* _DATA FOR PROCESSING_

%%

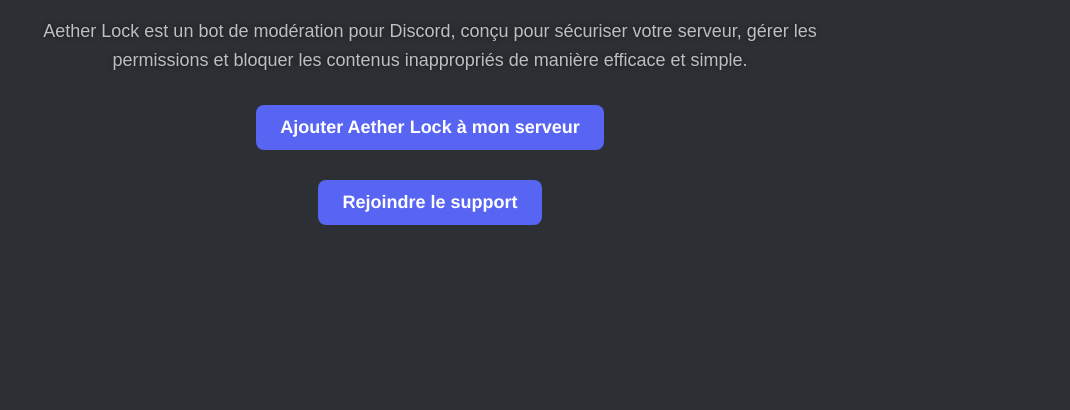
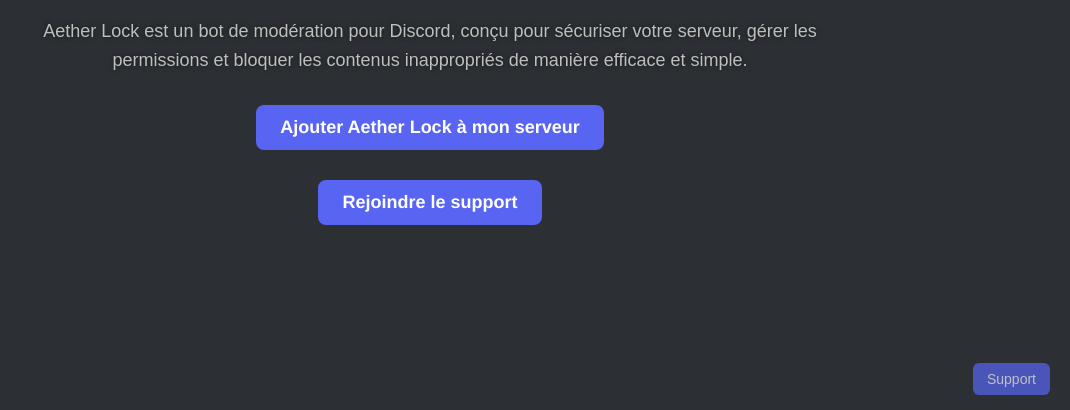
Before and after one commit to Lepro76000/AetherLock, a plain HTML site: page index.html in a window 1280 px wide. Shown: the part 390-800 px from the top of the page, without its empty margins (210-1280 px from the left). Drawn offline with Linux system fonts and the light colour scheme.

Commit message:
Update index.html

```diff
--- a/index.html
+++ b/index.html
@@ -62,8 +62,29 @@
       text-decoration: none;
       display: inline-block;
       margin-top: 10px;
+      transition: background-color 0.2s ease;
     }
     .discord-button:hover {
+      background-color: #4752c4;
+    }
+
+    /* --- Bouton discret en bas à droite --- */
+    .support-button {
+      position: fixed;
+      bottom: 15px;
+      right: 20px;
+      background-color: #5865F2;
+      color: white;
+      font-size: 14px;
+      padding: 8px 14px;
+      border-radius: 6px;
+      text-decoration: none;
+      opacity: 0.7;
+      transition: opacity 0.3s ease, background-color 0.3s ease;
+      font-weight: 500;
+    }
+    .support-button:hover {
+      opacity: 1;
       background-color: #4752c4;
     }
   </style>
@@ -73,8 +94,12 @@
     <img class="logo" src="Aether.png" alt="Logo Aether" />
     <div class="blur-text">Bienvenue sur Aether</div>
     <div class="description">Aether Lock est un bot de modération pour Discord, conçu pour sécuriser votre serveur, gérer les permissions et bloquer les contenus inappropriés de manière efficace et simple.</div>
+
     <a href="https://discord.com/oauth2/authorize?client_id=1375540391050219590&scope=applications.commands%20bot&permissions=8" class="discord-button" target="_blank">Ajouter Aether Lock à mon serveur</a>
     <a href="https://discord.gg/7EUy4fjNEf" class="discord-button" target="_blank">Rejoindre le support</a>
   </div>
+
+  <!-- Bouton discret en bas à droite -->
+  <a href="support.html" class="support-button">Support</a>
 </body>
 </html>
```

%%

* _YOUR ASSIGNMENT_
Please give the entries again word for word, without any pictures.

* _REPLY TO THE EXERCISE_
Before and after one commit to Lepro76000/AetherLock, a plain HTML site: page index.html in a window 1280 px wide. Shown: the part 390-800 px from the top of the page, without its empty margins (210-1280 px from the left). Drawn offline with Linux system fonts and the light colour scheme.

Commit message:
Update index.html

```diff
--- a/index.html
+++ b/index.html
@@ -62,8 +62,29 @@
       text-decoration: none;
       display: inline-block;
       margin-top: 10px;
+      transition: background-color 0.2s ease;
     }
     .discord-button:hover {
+      background-color: #4752c4;
+    }
+
+    /* --- Bouton discret en bas à droite --- */
+    .support-button {
+      position: fixed;
+      bottom: 15px;
+      right: 20px;
+      background-color: #5865F2;
+      color: white;
+      font-size: 14px;
+      padding: 8px 14px;
+      border-radius: 6px;
+      text-decoration: none;
+      opacity: 0.7;
+      transition: opacity 0.3s ease, background-color 0.3s ease;
+      font-weight: 500;
+    }
+    .support-button:hover {
+      opacity: 1;
       background-color: #4752c4;
     }
   </style>
@@ -73,8 +94,12 @@
     <img class="logo" src="Aether.png" alt="Logo Aether" />
     <div class="blur-text">Bienvenue sur Aether</div>
     <div class="description">Aether Lock est un bot de modération pour Discord, conçu pour sécuriser votre serveur, gérer les permissions et bloquer les contenus inappropriés de manière efficace et simple.</div>
+
     <a href="https://discord.com/oauth2/authorize?client_id=1375540391050219590&scope=applications.commands%20bot&permissions=8" class="discord-button" target="_blank">Ajouter Aether Lock à mon serveur</a>
     <a href="https://discord.gg/7EUy4fjNEf" class="discord-button" target="_blank">Rejoindre le support</a>
   </div>
+
+  <!-- Bouton discret en bas à droite -->
+  <a href="support.html" class="support-button">Support</a>
 </body>
 </html>
```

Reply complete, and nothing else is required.